• Your task:
Work out how many lines of the data below hold the string "onclick". Answer with that number alone.

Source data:
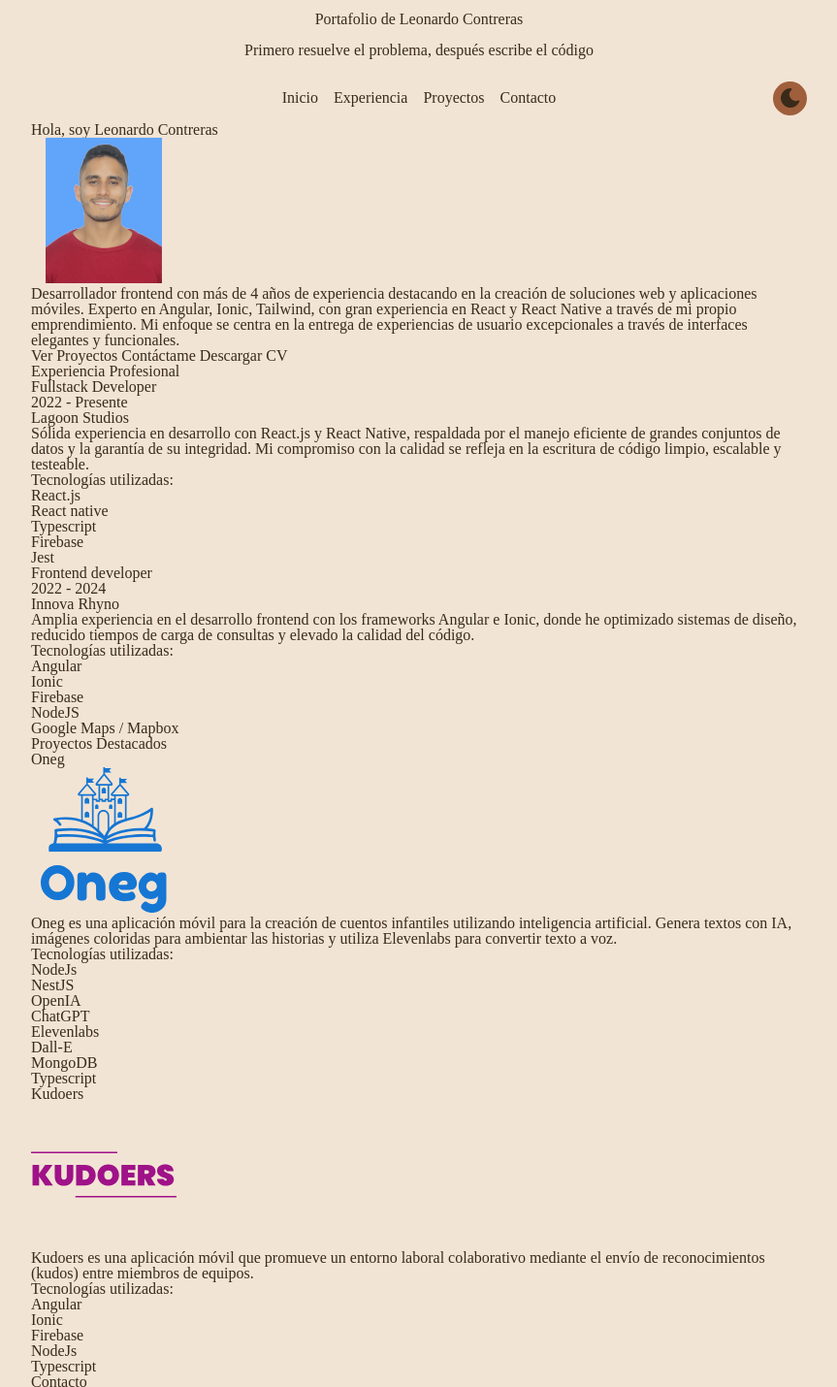
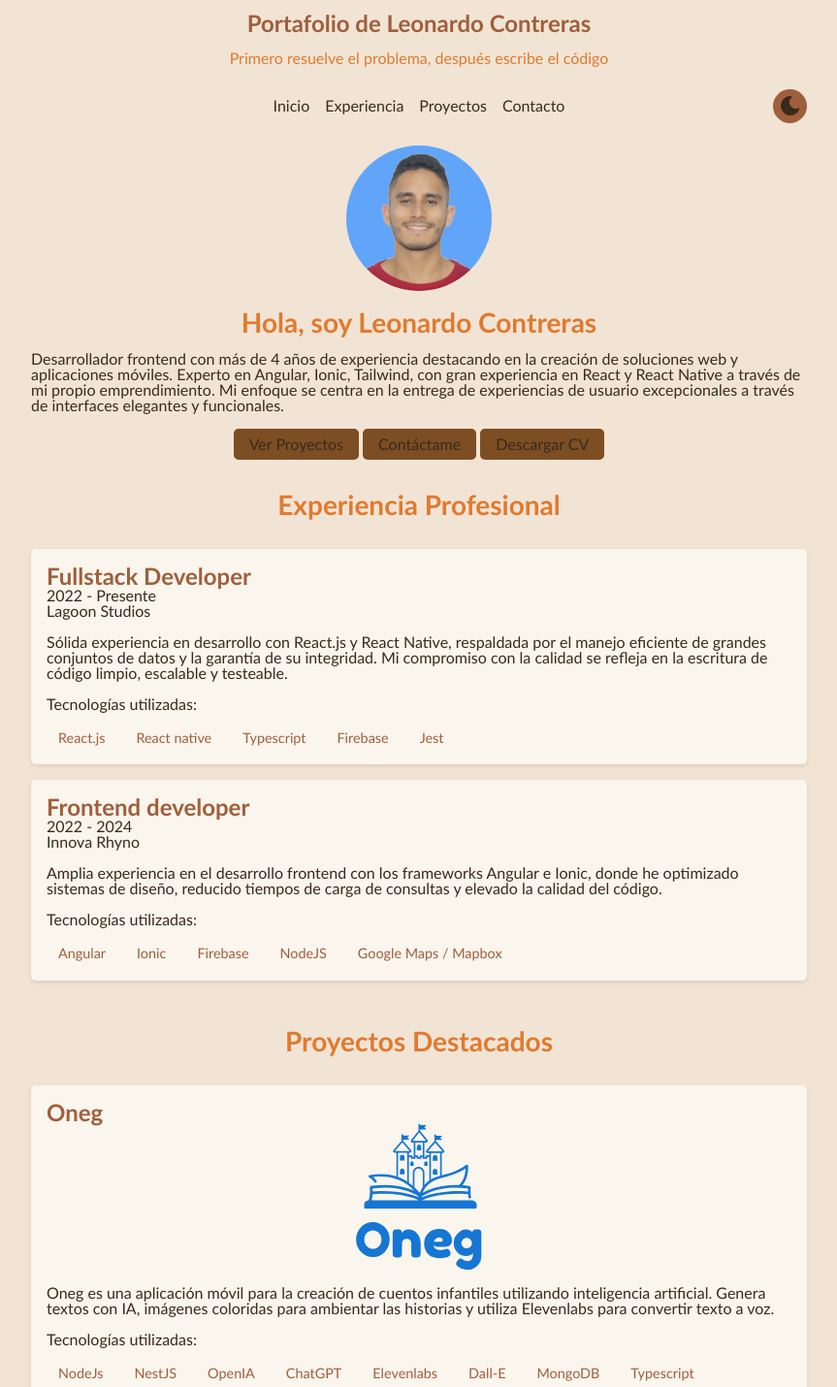
Before and after one commit to joseleoc/portaflio-2025, a plain HTML site: page index.html in a window 1280 px wide. Shown: the part 20-1450 px from the top of the page at 97% size, without its empty margins (208-1071 px from the left). Drawn offline with Linux system fonts and the light colour scheme.

Commit message:
define styles and html

```diff
--- a/index.html
+++ b/index.html
@@ -30,12 +30,14 @@
   </head>
   <body>
     <header class="header" role="banner">
-      <h1>Portafolio de Leonardo Contreras</h1>
-      <q> Primero resuelve el problema, después escribe el código </q>
+      <h1 class="header-title">Portafolio de Leonardo Contreras</h1>
+      <q class="header-quote">
+        Primero resuelve el problema, después escribe el código
+      </q>
 
       <div class="nav-container">
         <nav aria-label="Navegación principal">
-          <ul>
+          <ul class="nav-list">
             <li><a href="#hero" aria-current="page">Inicio</a></li>
             <li><a href="#experience">Experiencia</a></li>
             <li><a href="#projects">Proyectos</a></li>
@@ -104,7 +106,6 @@
 
     <main role="main">
       <section id="hero" aria-labelledby="hero-heading">
-        <h2 id="hero-heading">Hola, soy Leonardo Contreras</h2>
         <figure>
           <img
             src="./assets/img/avatar.jpg"
@@ -112,8 +113,12 @@
             width="150"
             height="150"
             loading="lazy"
+            class="avatar"
           />
         </figure>
+
+        <h2>Hola, soy Leonardo Contreras</h2>
+
         <p>
           Desarrollador frontend con más de 4 años de experiencia destacando en
           la creación de soluciones web y aplicaciones móviles. Experto en
@@ -124,27 +129,34 @@
         </p>
 
         <div role="group" aria-label="Acciones principales">
-          <a href="#projects" role="button">Ver Proyectos</a>
-          <a href="#contact" role="button">Contáctame</a>
-          <a
-            href="./assets/files/Resume-Leonardo-Contreras-es.pdf"
-            target="_blank"
-            rel="noopener noreferrer"
-            download="CV-Leonardo-Contreras.pdf"
+          <button
+            onclick="document.getElementById('projects').scrollIntoView({behavior: 'smooth'})"
+          >
+            Ver Proyectos
+          </button>
+
+          <button
+            onclick="document.getElementById('contact').scrollIntoView({behavior: 'smooth'})"
+          >
+            Contáctame
+          </button>
+
+          <button
+            onclick="window.open('./assets/files/Resume-Leonardo-Contreras-es.pdf', '_blank')"
           >
             Descargar CV
-          </a>
+          </button>
         </div>
       </section>
 
       <section id="experience" aria-labelledby="experience-heading">
-        <h2 id="experience-heading">Experiencia Profesional</h2>
+        <h2>Experiencia Profesional</h2>
 
         <ul role="list">
           <li role="listitem">
-            <article>
+            <article class="card">
               <header>
-                <h3>Fullstack Developer</h3>
+                <h3 class="card-title">Fullstack Developer</h3>
                 <p><time datetime="2022">2022</time> - Presente</p>
                 <p>Lagoon Studios</p>
               </header>
@@ -156,20 +168,20 @@
               </p>
 
               <h4>Tecnologías utilizadas:</h4>
-              <ul role="list">
-                <li>React.js</li>
-                <li>React native</li>
-                <li>Typescript</li>
-                <li>Firebase</li>
-                <li>Jest</li>
+              <ul role="list" class="technologies-list">
+                <li class="technology-item">React.js</li>
+                <li class="technology-item">React native</li>
+                <li class="technology-item">Typescript</li>
+                <li class="technology-item">Firebase</li>
+                <li class="technology-item">Jest</li>
               </ul>
             </article>
           </li>
 
           <li role="listitem">
-            <article>
+            <article class="card">
               <header>
-                <h3>Frontend developer</h3>
+                <h3 class="card-title">Frontend developer</h3>
                 <p>
                   <time datetime="2022">2022</time> -
                   <time datetime="2024">2024</time>
@@ -184,12 +196,12 @@
               </p>
 
               <h4>Tecnologías utilizadas:</h4>
-              <ul role="list">
-                <li>Angular</li>
-                <li>Ionic</li>
-                <li>Firebase</li>
-                <li>NodeJS</li>
-                <li>Google Maps / Mapbox</li>
+              <ul role="list" class="technologies-list">
+                <li class="technology-item">Angular</li>
+                <li class="technology-item">Ionic</li>
+                <li class="technology-item">Firebase</li>
+                <li class="technology-item">NodeJS</li>
+                <li class="technology-item">Google Maps / Mapbox</li>
               </ul>
             </article>
           </li>
@@ -197,14 +209,14 @@
       </section>
 
       <section id="projects" aria-labelledby="projects-heading">
-        <h2 id="projects-heading">Proyectos Destacados</h2>
+        <h2>Proyectos Destacados</h2>
 
         <ul role="list">
           <li role="listitem">
-            <article>
-              <header>
-                <h3>Oneg</h3>
-                <figure>
+            <article class="card">
+              <header class="card-header">
+                <h3 class="card-title">Oneg</h3>
+                <figure class="card-img">
                   <img
                     src="./assets/img/projects/oneg-logo.svg"
                     alt="Logo del proyecto 'Oneg'"
@@ -222,24 +234,24 @@
               </p>
 
               <h4>Tecnologías utilizadas:</h4>
-              <ul role="list">
-                <li>NodeJs</li>
-                <li>NestJS</li>
-                <li>OpenIA</li>
-                <li>ChatGPT</li>
-                <li>Elevenlabs</li>
-                <li>Dall-E</li>
-                <li>MongoDB</li>
-                <li>Typescript</li>
+              <ul role="list" class="technologies-list">
+                <li class="technology-item">NodeJs</li>
+                <li class="technology-item">NestJS</li>
+                <li class="technology-item">OpenIA</li>
+                <li class="technology-item">ChatGPT</li>
+                <li class="technology-item">Elevenlabs</li>
+                <li class="technology-item">Dall-E</li>
+                <li class="technology-item">MongoDB</li>
+                <li class="technology-item">Typescript</li>
               </ul>
             </article>
           </li>
 
           <li role="listitem">
-            <article>
-              <header>
-                <h3>Kudoers</h3>
-                <figure>
+            <article class="card">
+              <header class="card-header">
+                <h3 class="card-title">Kudoers</h3>
+                <figure class="card-img">
                   <img
                     src="./assets/img/projects/kudoers-logo.svg"
                     alt="Logo del proyecto 'Kudoers'"
@@ -256,12 +268,12 @@
               </p>
 
               <h4>Tecnologías utilizadas:</h4>
-              <ul role="list">
-                <li>Angular</li>
-                <li>Ionic</li>
-                <li>Firebase</li>
-                <li>NodeJs</li>
-                <li>Typescript</li>
+              <ul role="list" class="technologies-list">
+                <li class="technology-item">Angular</li>
+                <li class="technology-item">Ionic</li>
+                <li class="technology-item">Firebase</li>
+                <li class="technology-item">NodeJs</li>
+                <li class="technology-item">Typescript</li>
               </ul>
             </article>
           </li>
@@ -269,7 +281,7 @@
       </section>
 
       <section id="contact" aria-labelledby="contact-heading">
-        <h2 id="contact-heading">Contacto</h2>
+        <h2>Contacto</h2>
         <p>
           Siempre estoy interesado en escuchar sobre nuevos proyectos y
           oportunidades. ¡Contáctame!
--- a/styles.css
+++ b/styles.css
@@ -1,3 +1,7 @@
+:root {
+  font-family: "Gill Sans", "Gill Sans MT", Calibri, "Trebuchet MS", sans-serif;
+}
+
 /* Default colors */
 :root {
   --primary: #7d4e24;
@@ -7,6 +11,7 @@
   --surface: #faf5ed;
   --text: #3a2a1a;
   --accent: #9f5f3c;
+  --box-shadow: 0 2px 4px rgba(0, 0, 0, 0.1);
 }
 
 /* Dark mode colors */
@@ -18,6 +23,7 @@
   --surface: #2a2116;
   --text: #f0e6d6;
   --accent: #d67237;
+  --box-shadow: 0 2px 4px rgba(255, 255, 255, 0.1);
 }
 
 /* Body header - content - footer*/
@@ -32,9 +38,7 @@
   margin: 0 auto;
 }
 
-img {
-  object-fit: contain;
-}
+/* HEADER */
 
 .header {
   display: flex;
@@ -43,6 +47,23 @@
   justify-content: space-between;
   align-items: center;
   gap: 1rem;
+}
+
+.header-title {
+  font-size: 1.5rem;
+  color: var(--accent);
+  font-weight: bold;
+}
+
+h2 {
+  font-size: 1.75rem;
+  color: var(--tertiary);
+  font-weight: bold;
+}
+
+.header-quote {
+  font-size: 1rem;
+  color: var(--tertiary);
 }
 
 .nav-container {
@@ -55,6 +76,18 @@
   position: relative;
   min-height: 50px;
   width: 100%;
+}
+
+.nav-list {
+  color: var(--text);
+}
+
+a {
+  color: var(--text);
+}
+
+a:hover {
+  color: var(--accent);
 }
 
 /* Theme toggle button */
@@ -93,3 +126,96 @@
   flex-direction: row;
   gap: 1rem;
 }
+
+/* HERO */
+#hero {
+  margin: 1rem 0;
+  display: flex;
+  flex-direction: column;
+  justify-content: center;
+  align-items: center;
+  gap: 1rem;
+}
+
+.avatar {
+  border-radius: 50%;
+  width: 150px;
+  height: 150px;
+  object-fit: cover;
+  object-position: top;
+}
+
+button {
+  background-color: var(--primary);
+  color: var(--text);
+  border: none;
+  padding: 0.5rem 1rem;
+  border-radius: 5px;
+  cursor: pointer;
+}
+
+button:hover {
+  background-color: var(--secondary);
+}
+
+/* Experience */
+
+section {
+  margin: 2rem 0;
+  display: flex;
+  flex-direction: column;
+  justify-content: center;
+  align-items: center;
+  gap: 1rem;
+}
+
+.card {
+  margin: 1rem 0;
+  padding: 1rem;
+  background-color: var(--surface);
+  border-radius: 5px;
+  box-shadow: var(--box-shadow);
+  display: flex;
+  flex-direction: column;
+  justify-content: center;
+  align-items: start;
+  gap: 1rem;
+}
+
+.card-title {
+  font-size: 1.5rem;
+  color: var(--accent);
+  font-weight: bold;
+}
+
+.card-header {
+  width: 100%;
+}
+
+.card-img {
+  width: 150px;
+  height: 150px;
+  justify-self: center;
+}
+
+.technologies-list {
+  display: flex;
+  flex-direction: row;
+  gap: 0.5rem;
+}
+
+.technology-item {
+  cursor: default;
+  background-color: var(--surface);
+  color: var(--accent);
+  padding: 0.25rem 0.75rem;
+  border-radius: 1.5rem;
+  font-size: 0.9rem;
+  font-weight: 500;
+  transition: all 0.2s ease;
+}
+
+.technology-item:hover {
+  background-color: var(--primary);
+  color: var(--text);
+}
```
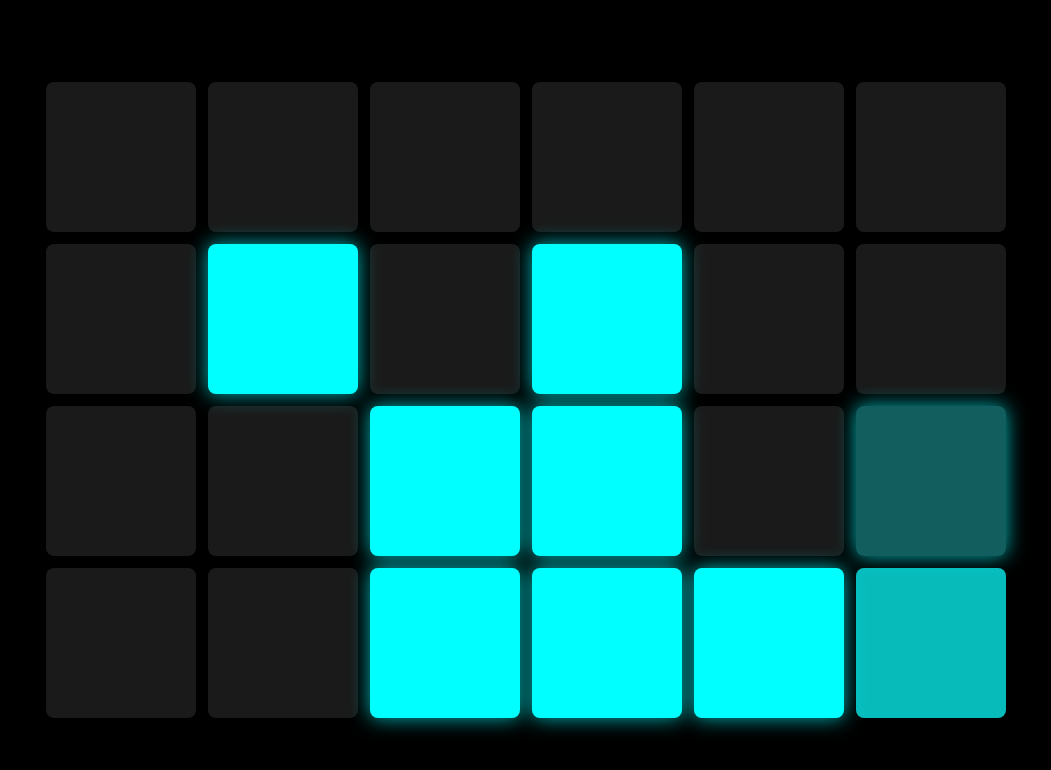
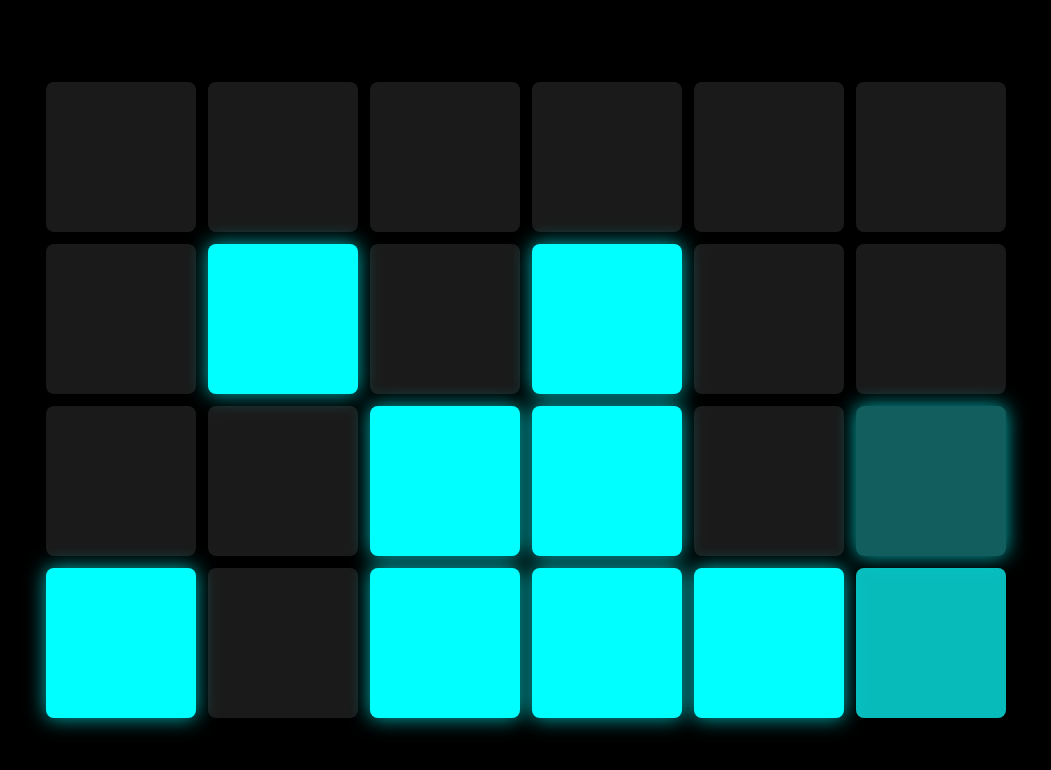
Before and after one commit to alexis-pigeon-accedo/binary-clock, a plain HTML site: page index.html in a window 1280 px wide. Shown: the whole page, without its empty margins (114-1165 px from the left). Drawn offline with Linux system fonts and the light colour scheme.

Commit message:
Update index.html

```diff
--- a/index.html
+++ b/index.html
@@ -115,7 +115,7 @@
             }
 
             // Set the LEDs for hours, minutes, and seconds
-            setDigitLeds(hourDigits[0], [leds[08], leds[12], leds[6], leds[0]]);
+            setDigitLeds(hourDigits[0], [leds[18], leds[12], leds[6], leds[0]]);
             setDigitLeds(hourDigits[1], [leds[19], leds[13], leds[7], leds[1]]);
             setDigitLeds(minuteDigits[0], [leds[20], leds[14], leds[8], leds[2]]);
             setDigitLeds(minuteDigits[1], [leds[21], leds[15], leds[9], leds[3]]);
```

• Result:
3